* [Exercise requirements]: Filter the data for lines with the word "main", then copy every line so identified.

-- -- --

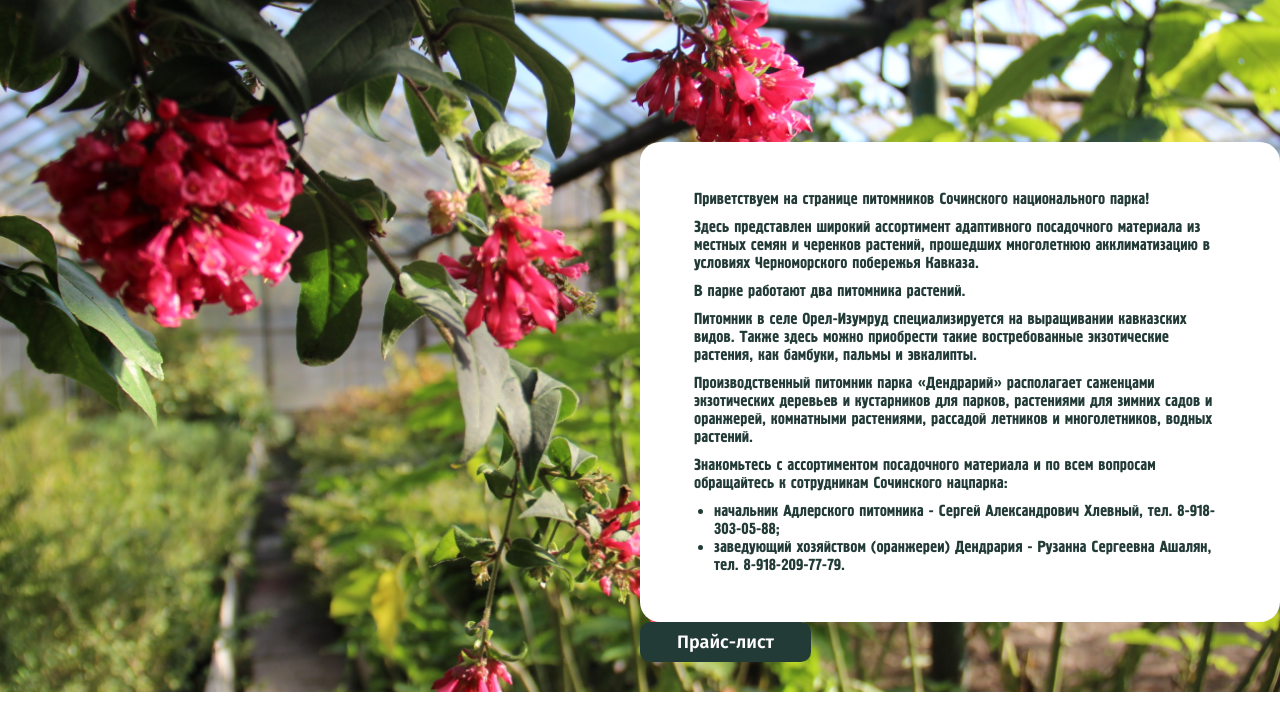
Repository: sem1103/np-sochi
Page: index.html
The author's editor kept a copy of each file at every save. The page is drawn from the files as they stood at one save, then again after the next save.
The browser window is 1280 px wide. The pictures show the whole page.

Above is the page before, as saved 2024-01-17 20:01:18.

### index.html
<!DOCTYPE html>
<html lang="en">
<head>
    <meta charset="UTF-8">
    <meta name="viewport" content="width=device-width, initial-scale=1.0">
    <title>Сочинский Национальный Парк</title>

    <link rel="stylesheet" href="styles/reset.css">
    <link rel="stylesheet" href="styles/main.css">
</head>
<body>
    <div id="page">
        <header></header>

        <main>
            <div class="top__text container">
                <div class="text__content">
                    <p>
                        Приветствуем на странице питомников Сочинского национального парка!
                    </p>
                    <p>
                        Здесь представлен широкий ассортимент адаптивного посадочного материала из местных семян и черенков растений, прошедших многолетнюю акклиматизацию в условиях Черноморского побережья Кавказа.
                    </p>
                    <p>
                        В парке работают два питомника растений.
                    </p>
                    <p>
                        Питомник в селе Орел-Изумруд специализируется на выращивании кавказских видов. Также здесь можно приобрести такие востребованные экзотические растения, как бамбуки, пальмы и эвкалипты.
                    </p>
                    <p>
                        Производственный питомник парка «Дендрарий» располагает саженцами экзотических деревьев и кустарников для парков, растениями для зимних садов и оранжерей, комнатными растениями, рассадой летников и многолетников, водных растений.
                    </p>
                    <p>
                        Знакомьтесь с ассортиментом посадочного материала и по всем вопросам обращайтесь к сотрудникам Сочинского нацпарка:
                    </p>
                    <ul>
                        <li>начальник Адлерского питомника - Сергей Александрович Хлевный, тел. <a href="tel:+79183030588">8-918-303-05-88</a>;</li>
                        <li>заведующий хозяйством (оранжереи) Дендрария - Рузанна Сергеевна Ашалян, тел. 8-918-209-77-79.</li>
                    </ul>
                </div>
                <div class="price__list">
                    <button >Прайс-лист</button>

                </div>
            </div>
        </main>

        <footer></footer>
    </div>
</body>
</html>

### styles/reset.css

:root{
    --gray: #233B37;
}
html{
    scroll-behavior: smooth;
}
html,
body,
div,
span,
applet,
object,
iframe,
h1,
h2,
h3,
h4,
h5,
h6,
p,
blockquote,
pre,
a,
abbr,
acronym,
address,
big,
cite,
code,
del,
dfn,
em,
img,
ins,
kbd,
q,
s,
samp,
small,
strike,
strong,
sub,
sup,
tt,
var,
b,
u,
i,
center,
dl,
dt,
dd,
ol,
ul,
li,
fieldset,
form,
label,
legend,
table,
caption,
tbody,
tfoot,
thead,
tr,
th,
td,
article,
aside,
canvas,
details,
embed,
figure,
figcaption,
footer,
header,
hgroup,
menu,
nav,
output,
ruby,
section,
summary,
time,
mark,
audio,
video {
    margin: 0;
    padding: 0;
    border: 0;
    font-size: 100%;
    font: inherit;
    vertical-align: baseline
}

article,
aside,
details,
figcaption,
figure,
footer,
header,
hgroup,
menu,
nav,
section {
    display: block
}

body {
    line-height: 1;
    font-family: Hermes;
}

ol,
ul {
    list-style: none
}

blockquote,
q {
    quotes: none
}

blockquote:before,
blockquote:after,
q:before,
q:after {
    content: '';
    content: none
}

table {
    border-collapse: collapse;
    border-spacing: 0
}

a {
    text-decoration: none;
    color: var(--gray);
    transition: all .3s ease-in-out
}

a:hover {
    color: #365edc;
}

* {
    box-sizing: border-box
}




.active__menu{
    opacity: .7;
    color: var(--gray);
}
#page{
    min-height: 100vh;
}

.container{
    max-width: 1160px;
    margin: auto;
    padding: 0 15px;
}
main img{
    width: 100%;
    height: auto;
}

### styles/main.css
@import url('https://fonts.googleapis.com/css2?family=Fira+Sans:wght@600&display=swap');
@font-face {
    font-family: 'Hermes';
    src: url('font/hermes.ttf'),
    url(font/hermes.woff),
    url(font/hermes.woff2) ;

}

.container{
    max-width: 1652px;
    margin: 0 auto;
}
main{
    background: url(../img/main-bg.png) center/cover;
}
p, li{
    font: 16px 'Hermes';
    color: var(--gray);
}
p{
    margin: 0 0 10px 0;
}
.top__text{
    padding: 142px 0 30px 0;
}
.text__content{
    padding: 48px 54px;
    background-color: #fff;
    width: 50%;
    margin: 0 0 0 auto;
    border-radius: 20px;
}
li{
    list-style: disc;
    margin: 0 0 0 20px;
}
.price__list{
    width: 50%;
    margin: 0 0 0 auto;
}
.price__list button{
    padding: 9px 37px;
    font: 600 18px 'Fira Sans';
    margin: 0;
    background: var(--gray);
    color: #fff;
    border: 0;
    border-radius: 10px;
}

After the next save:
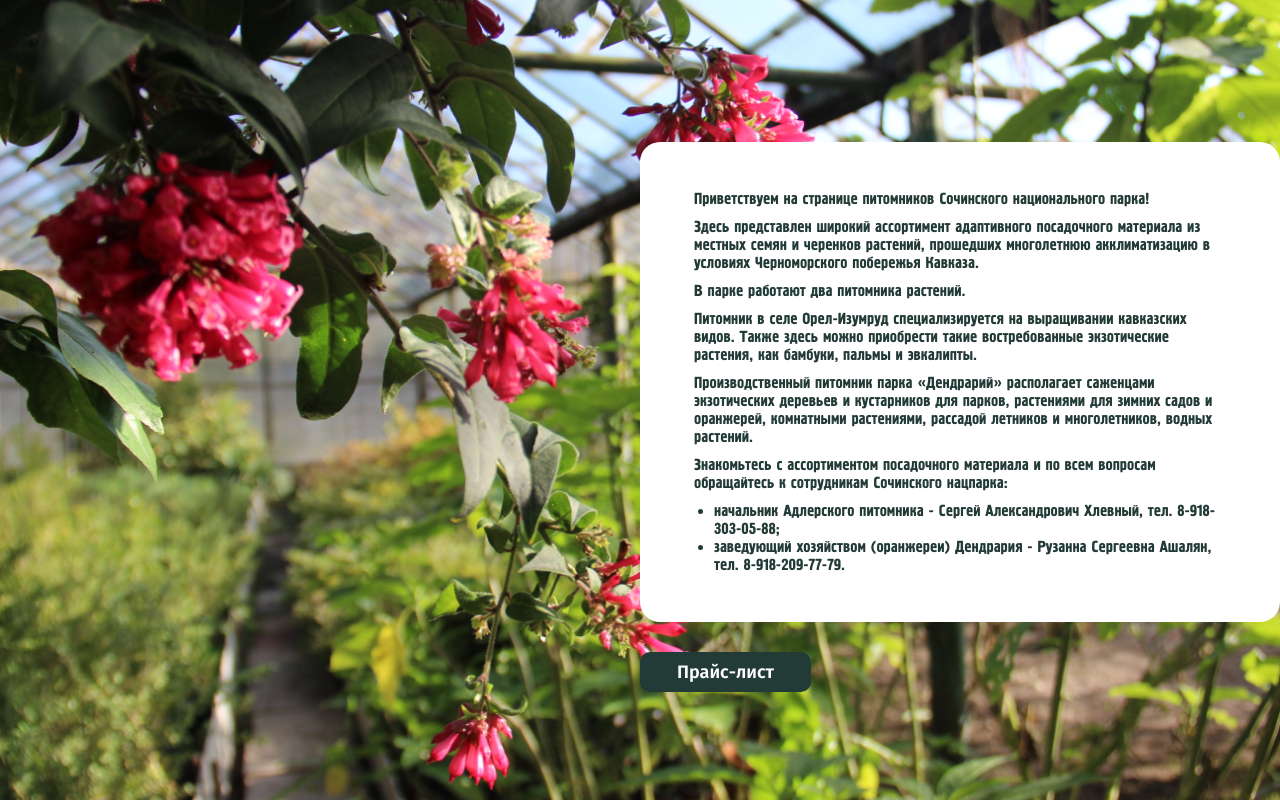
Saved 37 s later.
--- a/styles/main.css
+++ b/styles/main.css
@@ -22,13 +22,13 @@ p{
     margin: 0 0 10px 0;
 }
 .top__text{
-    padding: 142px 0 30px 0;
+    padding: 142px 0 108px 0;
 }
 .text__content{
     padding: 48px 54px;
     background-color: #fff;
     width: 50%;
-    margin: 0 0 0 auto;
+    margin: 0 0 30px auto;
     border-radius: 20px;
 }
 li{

-- -- --

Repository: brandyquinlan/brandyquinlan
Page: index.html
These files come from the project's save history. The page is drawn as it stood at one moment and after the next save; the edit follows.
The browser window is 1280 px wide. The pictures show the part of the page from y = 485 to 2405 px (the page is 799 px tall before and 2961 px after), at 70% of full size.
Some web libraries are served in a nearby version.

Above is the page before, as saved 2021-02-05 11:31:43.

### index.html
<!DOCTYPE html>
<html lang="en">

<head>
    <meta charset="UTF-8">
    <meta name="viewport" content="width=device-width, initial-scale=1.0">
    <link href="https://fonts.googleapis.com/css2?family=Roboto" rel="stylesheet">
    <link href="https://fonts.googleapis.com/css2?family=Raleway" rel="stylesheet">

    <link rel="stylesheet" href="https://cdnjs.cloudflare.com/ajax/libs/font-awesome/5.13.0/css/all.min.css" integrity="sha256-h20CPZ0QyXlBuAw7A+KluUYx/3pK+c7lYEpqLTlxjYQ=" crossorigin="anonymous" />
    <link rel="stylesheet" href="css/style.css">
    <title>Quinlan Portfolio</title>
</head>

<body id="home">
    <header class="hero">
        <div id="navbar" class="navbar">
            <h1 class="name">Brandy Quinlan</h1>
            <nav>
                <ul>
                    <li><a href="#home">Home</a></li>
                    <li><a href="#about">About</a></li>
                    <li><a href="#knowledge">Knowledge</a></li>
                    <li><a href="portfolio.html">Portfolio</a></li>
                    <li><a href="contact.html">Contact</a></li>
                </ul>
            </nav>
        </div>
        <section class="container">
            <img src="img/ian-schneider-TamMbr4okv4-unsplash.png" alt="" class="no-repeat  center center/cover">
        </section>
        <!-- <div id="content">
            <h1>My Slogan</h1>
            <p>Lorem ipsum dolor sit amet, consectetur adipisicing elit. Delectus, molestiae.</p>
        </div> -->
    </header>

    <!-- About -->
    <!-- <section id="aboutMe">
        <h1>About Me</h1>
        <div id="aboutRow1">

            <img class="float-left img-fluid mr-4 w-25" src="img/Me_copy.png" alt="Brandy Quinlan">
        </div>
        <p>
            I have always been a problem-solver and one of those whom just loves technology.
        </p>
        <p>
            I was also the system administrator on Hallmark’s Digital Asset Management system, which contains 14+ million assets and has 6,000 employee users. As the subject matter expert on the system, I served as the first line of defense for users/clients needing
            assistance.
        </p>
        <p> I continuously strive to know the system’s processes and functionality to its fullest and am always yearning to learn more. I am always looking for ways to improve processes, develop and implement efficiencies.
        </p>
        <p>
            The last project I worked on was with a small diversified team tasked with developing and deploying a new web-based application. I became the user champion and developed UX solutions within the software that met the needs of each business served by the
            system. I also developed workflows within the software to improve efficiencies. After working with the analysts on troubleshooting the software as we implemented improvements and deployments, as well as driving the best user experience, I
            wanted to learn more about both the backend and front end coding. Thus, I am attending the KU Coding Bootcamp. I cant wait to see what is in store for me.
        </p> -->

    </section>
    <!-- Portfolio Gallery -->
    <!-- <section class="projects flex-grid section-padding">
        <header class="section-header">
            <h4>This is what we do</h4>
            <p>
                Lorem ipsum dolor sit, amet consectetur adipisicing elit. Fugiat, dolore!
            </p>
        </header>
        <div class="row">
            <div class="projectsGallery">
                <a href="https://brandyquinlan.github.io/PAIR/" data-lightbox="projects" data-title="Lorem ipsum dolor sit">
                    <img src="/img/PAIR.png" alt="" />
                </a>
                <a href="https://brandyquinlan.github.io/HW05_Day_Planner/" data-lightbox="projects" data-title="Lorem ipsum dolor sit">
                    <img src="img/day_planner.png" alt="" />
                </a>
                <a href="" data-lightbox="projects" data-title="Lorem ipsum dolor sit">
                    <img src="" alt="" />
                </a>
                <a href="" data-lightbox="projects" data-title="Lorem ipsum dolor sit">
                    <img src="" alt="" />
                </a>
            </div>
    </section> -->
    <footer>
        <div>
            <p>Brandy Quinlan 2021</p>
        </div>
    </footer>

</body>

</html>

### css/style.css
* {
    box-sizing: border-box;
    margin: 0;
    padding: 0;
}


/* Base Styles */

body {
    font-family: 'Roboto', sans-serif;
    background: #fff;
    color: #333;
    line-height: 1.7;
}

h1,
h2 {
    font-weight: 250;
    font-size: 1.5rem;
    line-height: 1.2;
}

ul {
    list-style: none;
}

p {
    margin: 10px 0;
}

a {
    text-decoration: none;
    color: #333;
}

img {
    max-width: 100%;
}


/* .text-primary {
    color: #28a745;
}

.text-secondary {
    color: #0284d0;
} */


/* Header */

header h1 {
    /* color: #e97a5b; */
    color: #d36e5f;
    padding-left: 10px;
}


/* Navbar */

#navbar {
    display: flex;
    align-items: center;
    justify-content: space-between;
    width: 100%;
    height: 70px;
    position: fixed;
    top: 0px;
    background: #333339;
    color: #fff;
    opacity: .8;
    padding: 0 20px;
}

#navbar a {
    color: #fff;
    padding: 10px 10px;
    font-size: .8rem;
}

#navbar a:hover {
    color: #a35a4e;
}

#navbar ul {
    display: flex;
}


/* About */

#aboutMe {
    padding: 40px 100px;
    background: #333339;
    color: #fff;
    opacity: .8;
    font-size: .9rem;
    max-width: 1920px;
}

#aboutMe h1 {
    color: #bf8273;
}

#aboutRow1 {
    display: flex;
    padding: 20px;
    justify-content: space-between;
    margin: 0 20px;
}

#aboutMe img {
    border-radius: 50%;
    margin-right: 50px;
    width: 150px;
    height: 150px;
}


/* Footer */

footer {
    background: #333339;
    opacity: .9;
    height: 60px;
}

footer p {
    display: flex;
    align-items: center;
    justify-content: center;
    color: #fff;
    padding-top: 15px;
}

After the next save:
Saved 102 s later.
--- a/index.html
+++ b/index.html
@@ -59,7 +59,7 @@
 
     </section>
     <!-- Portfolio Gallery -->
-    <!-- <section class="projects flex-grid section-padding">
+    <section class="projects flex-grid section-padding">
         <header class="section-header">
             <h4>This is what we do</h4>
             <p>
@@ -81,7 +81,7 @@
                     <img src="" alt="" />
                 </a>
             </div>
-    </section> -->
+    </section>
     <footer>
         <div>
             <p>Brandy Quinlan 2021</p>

-- -- --

* [Output for this exercise]:
    <link rel="stylesheet" href="styles/main.css">
        <main>
        </main>
main img{
### styles/main.css
main{
    background: url(../img/main-bg.png) center/cover;
--- a/styles/main.css
+++ b/styles/main.css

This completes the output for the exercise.